### Work to complete
Should a line below contain the word "import", report it.

--- START ---

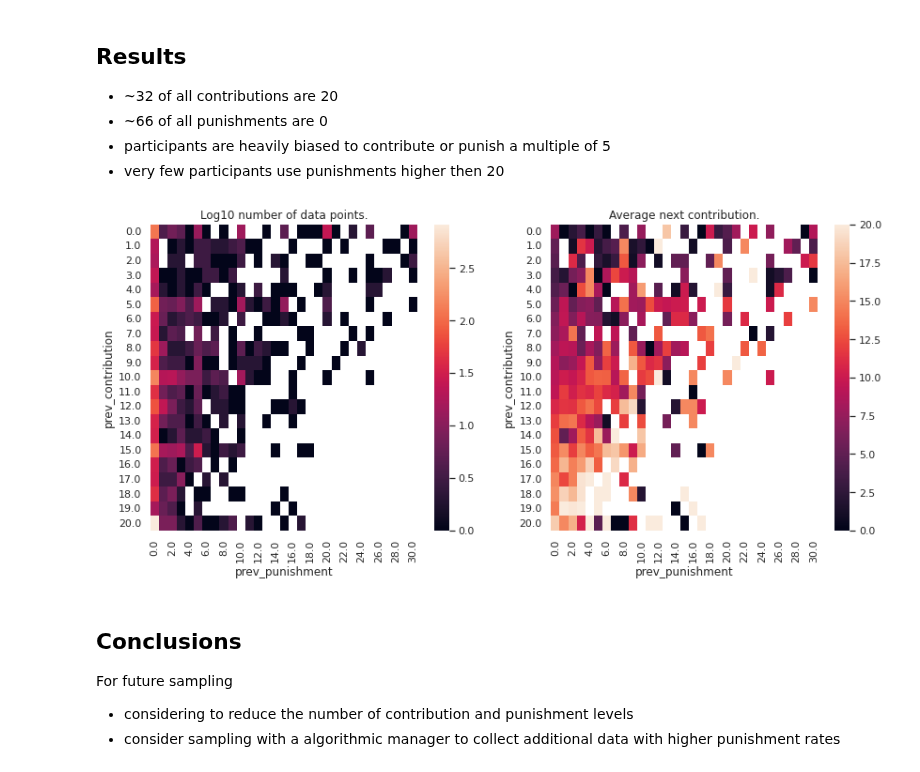
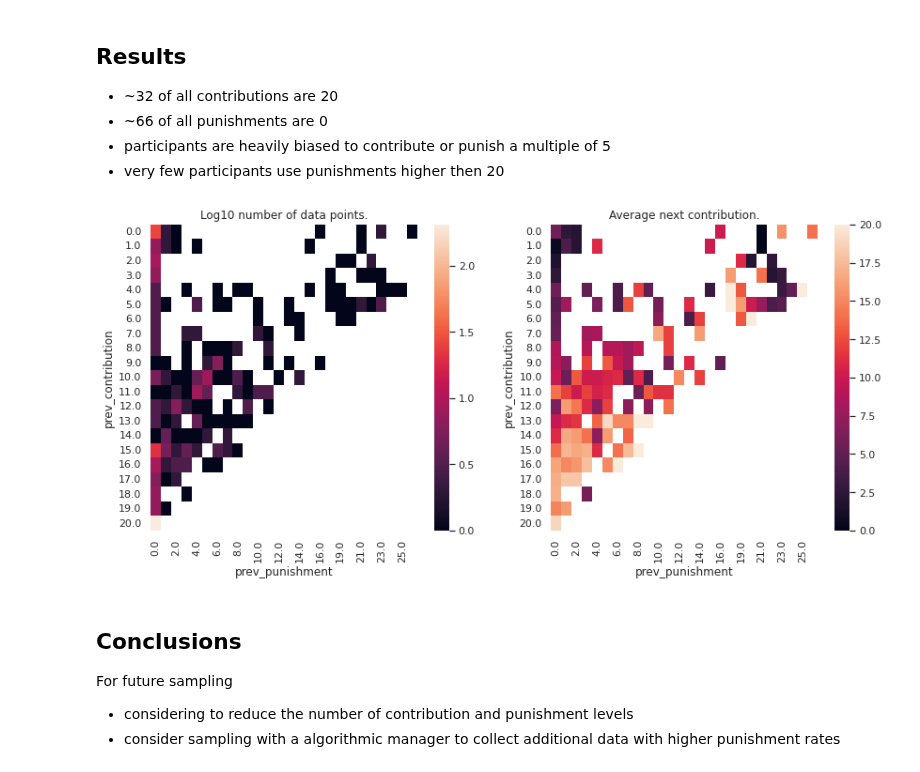
Before and after one commit to center-for-humans-and-machines/algorithmic-institutions, a Jupyter notebook: notebooks/distribution.ipynb, the cells around one changed output. Cells and saved outputs as stored; diff of their text form; code cells hidden in the pictures.

```diff
--- a/notebooks/distribution.ipynb
+++ b/notebooks/distribution.ipynb
@@ -11,8 +11,8 @@ import scipy
 sns.set(rc={'axes.facecolor':'white', 'figure.facecolor':'white'})
 
 folder = '../data'
-merge_file = 'pilot1'
-plot_folder = '../plots/pilot1'
+merge_file = 'pilot_random1'
+plot_folder = '../plots/pilot_random1'
 
 df =pd.read_csv(os.path.join(folder, f'{merge_file}_player_round_slim.csv'))
 print(len(df))
@@ -57,28 +56,32 @@ plt.savefig(os.path.join(plot_folder, 'distribution_punishments.jpg'), dpi=300,
 # %%
 from aimanager.model.cross_validation import split_xy
 import numpy as np
 
-df_x, sr_y = split_xy(df, filter_nan=True)
+w = (
+    df['experiment_name'] == 'random_1'
+)
+
+df_x, sr_y = split_xy(df[w], filter_nan=True)
 
 df_xy = df_x
 df_xy['contribution'] = sr_y
 
 df_xy = df_xy.reset_index()
 
 # plt.figure(figsize=(14,10))
 f, (ax1, ax2) = plt.subplots(1, 2, figsize=(14,6))
 
 cm1 = df_xy.pivot_table(index=['prev_contribution'], columns='prev_punishment', values='contribution', aggfunc=np.mean)
 cm2 = df_xy.pivot_table(index=['prev_contribution'], columns='prev_punishment', values='contribution', aggfunc=len)
 cm2 = np.log10(cm2)
 
 ax1.set_title('Log10 number of data points.')
 sns.heatmap(cm2, ax=ax1)
 ax2.set_title('Average next contribution.')
 sns.heatmap(cm1, ax=ax2)
 plt.savefig(os.path.join(plot_folder, 'prev_cont_pun.jpg'), dpi=300, transparent=False)
 # %% [output]
-[figure, old version]
+[figure, new version]
 # %% [markdown]
 ## Conclusions
 
```
Also changed, not shown: parts of 4 cells of this notebook, 12 other files.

--- END ---

### Solved exercise
@@ -11,8 +11,8 @@ import scipy
 from aimanager.model.cross_validation import split_xy
 import numpy as np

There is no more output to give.